Search the data for "sqrt" and copy every matching line.

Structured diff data
──────────
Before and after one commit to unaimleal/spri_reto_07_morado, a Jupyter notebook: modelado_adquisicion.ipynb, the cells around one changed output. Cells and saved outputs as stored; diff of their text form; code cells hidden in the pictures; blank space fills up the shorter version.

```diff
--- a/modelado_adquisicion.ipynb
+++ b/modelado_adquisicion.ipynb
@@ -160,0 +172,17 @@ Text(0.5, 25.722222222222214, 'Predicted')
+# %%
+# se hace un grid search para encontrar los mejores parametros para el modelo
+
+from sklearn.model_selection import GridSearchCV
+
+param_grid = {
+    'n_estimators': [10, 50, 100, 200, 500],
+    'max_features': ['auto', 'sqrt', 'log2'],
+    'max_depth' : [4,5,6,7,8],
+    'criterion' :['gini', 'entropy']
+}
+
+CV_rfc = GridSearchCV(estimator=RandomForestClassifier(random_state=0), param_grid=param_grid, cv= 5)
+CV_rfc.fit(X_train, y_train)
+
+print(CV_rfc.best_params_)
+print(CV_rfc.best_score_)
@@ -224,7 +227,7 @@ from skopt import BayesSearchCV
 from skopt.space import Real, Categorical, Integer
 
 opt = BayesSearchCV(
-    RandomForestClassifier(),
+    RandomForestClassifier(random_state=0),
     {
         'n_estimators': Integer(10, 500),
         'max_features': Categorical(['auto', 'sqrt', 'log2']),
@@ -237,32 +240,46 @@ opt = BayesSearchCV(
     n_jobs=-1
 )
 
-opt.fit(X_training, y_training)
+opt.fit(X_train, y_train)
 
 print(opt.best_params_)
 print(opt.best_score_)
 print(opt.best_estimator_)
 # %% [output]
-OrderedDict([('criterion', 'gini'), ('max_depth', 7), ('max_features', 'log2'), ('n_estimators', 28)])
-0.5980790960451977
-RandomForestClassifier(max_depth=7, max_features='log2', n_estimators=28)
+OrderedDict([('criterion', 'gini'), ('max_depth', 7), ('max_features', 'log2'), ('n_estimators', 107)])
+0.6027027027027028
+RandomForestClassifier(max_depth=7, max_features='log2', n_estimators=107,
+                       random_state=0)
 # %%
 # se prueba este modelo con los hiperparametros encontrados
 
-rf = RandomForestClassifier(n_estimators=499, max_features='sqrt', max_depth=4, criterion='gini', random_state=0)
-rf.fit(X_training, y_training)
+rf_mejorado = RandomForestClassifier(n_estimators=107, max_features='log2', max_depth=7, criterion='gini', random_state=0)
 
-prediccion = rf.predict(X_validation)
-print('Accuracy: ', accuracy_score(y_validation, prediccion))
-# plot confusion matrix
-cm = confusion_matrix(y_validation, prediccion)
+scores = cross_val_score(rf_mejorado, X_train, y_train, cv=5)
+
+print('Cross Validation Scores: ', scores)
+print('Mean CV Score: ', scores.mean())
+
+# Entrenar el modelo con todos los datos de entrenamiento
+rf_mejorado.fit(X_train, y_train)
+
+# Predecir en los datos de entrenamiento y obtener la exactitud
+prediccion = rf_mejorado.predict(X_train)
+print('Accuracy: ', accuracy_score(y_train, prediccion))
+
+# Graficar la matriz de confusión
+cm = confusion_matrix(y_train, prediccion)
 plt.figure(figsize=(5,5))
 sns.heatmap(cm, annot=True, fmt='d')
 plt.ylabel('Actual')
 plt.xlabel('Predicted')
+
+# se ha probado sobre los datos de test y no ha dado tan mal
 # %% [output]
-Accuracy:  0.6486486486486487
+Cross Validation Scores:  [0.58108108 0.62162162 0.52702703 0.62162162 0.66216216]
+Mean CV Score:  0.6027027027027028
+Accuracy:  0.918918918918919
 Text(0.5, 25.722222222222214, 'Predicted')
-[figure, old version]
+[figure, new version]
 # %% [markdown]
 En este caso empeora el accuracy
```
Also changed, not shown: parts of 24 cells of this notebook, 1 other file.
──────────
- The completed task -
+    'max_features': ['auto', 'sqrt', 'log2'],
         'max_features': Categorical(['auto', 'sqrt', 'log2']),
-rf = RandomForestClassifier(n_estimators=499, max_features='sqrt', max_depth=4, criterion='gini', random_state=0)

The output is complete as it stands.